The thermal insulation provided by the hives we use today is far less than what used to be provided by an old oak tree. Our hives are typically made of western red cedar that is 2cms (3/4 inch) thick, with an open mesh floor (OMF), roof ventilation and the possibility of gaps between hive components or joints.

The Laund Oak, Bolton Abbey, North Yorkshire - Reputably the oldest oak tree in Wharfedale dating from the 1200s

The Laund Oak, Bolton Abbey, North Yorkshire - Reputably the oldest oak tree in Wharfedale dating from the 1200s

Ignoring the negative impact of open mesh floors (OMF), our modern hives provide only about a 1/3rd of the insulation provided by an oak tree of 50cm (20 inches) diameter with 10cm (4 inches) walls around a 30cm (12 inches) diameter cavity.
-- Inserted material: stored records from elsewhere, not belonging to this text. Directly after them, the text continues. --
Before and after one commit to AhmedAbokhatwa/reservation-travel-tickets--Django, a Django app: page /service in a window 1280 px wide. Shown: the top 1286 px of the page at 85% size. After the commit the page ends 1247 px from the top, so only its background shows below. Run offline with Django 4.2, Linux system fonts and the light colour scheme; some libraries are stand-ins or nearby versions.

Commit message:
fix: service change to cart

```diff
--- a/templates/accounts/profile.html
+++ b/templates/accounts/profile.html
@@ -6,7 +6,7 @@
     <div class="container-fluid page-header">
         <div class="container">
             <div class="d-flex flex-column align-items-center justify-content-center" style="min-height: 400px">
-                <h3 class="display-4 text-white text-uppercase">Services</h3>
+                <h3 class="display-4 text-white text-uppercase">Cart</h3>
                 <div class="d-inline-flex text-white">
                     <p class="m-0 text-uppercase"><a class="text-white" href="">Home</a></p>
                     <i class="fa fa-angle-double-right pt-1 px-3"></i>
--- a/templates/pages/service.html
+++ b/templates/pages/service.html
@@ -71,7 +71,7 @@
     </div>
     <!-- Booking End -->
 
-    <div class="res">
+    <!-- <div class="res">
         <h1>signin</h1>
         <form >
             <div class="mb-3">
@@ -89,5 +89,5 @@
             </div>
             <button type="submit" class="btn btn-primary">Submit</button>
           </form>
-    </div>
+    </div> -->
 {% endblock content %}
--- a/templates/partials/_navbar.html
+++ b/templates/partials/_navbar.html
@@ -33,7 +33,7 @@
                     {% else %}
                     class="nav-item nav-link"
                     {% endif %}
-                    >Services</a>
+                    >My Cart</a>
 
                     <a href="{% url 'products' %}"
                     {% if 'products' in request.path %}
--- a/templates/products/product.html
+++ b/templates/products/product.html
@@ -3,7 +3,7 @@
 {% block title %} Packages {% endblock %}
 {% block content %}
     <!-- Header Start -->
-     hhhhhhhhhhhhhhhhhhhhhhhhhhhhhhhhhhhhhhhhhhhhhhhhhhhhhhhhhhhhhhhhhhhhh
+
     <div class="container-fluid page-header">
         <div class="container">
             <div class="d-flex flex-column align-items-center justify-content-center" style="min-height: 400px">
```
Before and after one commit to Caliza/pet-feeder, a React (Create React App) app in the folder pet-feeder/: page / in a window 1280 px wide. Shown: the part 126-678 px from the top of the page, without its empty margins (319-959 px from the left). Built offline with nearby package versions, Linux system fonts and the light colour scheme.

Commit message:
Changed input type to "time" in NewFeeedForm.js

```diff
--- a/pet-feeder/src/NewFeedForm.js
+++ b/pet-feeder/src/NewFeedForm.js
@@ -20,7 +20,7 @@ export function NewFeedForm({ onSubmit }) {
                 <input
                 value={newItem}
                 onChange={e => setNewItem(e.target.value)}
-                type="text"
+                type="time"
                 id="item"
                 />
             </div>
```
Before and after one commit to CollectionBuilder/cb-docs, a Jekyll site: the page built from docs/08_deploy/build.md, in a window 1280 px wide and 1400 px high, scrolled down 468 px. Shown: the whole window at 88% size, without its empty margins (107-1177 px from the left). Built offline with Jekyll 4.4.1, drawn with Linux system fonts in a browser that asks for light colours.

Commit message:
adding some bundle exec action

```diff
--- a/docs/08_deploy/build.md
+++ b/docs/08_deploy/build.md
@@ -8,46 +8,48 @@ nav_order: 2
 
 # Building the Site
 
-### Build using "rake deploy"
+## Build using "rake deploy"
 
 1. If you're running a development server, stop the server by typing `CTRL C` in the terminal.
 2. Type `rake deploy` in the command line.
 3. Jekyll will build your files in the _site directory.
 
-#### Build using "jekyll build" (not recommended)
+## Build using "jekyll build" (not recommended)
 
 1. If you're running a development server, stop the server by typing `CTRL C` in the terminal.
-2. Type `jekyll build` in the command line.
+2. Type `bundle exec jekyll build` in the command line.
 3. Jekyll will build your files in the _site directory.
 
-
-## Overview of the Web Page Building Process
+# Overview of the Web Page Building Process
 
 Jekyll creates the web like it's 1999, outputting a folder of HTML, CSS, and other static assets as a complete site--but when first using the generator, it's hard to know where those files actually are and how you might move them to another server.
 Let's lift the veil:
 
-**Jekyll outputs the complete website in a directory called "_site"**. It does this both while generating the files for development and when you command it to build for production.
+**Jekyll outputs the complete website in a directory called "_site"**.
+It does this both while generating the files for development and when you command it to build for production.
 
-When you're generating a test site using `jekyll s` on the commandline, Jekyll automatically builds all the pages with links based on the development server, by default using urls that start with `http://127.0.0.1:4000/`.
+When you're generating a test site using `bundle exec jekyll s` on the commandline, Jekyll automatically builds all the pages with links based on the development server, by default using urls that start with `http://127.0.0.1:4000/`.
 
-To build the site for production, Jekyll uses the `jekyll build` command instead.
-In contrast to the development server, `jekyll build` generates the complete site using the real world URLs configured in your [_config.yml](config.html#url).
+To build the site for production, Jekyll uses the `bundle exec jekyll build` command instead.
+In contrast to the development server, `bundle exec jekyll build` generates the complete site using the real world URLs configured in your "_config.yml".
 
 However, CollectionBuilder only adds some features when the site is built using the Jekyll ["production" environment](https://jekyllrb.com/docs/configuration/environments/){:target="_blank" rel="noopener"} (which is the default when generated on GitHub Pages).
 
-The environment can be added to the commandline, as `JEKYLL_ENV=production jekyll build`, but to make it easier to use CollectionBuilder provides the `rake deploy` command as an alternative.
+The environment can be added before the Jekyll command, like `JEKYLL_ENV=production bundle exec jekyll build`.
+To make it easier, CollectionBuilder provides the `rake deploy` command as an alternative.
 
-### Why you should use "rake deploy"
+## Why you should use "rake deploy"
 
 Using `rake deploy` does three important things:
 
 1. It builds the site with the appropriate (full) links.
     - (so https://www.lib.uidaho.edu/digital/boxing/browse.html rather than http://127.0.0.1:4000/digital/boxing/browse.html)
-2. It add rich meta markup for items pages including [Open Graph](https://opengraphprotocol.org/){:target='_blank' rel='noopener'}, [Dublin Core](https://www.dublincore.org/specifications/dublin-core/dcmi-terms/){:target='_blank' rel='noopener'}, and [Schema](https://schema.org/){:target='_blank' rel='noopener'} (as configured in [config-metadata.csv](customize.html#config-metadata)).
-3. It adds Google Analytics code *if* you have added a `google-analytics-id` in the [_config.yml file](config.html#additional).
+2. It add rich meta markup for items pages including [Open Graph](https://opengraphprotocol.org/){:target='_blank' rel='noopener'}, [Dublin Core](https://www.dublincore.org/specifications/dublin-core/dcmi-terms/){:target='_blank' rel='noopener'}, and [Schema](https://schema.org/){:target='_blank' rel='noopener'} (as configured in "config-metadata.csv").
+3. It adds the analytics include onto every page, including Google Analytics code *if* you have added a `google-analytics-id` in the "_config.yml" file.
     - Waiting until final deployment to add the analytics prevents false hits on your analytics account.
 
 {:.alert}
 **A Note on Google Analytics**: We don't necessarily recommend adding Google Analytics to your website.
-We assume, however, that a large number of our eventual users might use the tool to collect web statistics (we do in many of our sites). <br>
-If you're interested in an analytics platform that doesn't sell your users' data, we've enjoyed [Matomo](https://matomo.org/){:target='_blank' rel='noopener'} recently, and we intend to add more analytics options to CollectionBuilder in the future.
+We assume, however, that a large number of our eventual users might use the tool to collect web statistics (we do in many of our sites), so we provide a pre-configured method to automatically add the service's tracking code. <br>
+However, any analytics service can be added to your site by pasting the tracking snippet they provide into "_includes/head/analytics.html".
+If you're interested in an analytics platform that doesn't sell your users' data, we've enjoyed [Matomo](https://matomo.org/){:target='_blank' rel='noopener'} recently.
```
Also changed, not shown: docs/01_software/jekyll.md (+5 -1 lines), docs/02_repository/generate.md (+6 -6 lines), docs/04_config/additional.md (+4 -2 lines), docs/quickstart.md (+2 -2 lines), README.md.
The 2cm (3/4 inch) walls we use are for our convenience and not for the bees.

With the additional ventilation and lack of insulation provided by an open mesh floor, our modern hives are providing a very challenging environment for our bees!

With a colony in an old hollow oak tree, much of the water vapour generated by the cluster would wick away on the tree debris above or below a colony and be absorbed into the tree.

Instead, we are forced to use OMF floors to combat varroa and often raise the level of ventilation in the hive through placing match sticks on the corners under the crown board as we have no solution to high levels of moisture other than increasing air flow and therefore heat loss! 

Having explored different ways to insulate the whole hive at a level that would be equivalent to an old oak tree whilst making sure the colony has adequate levels of ventilation, we have come up with the Bee Cosy.

This is designed to be fitted on a hive in winter when temperatures fall below 7C (45F).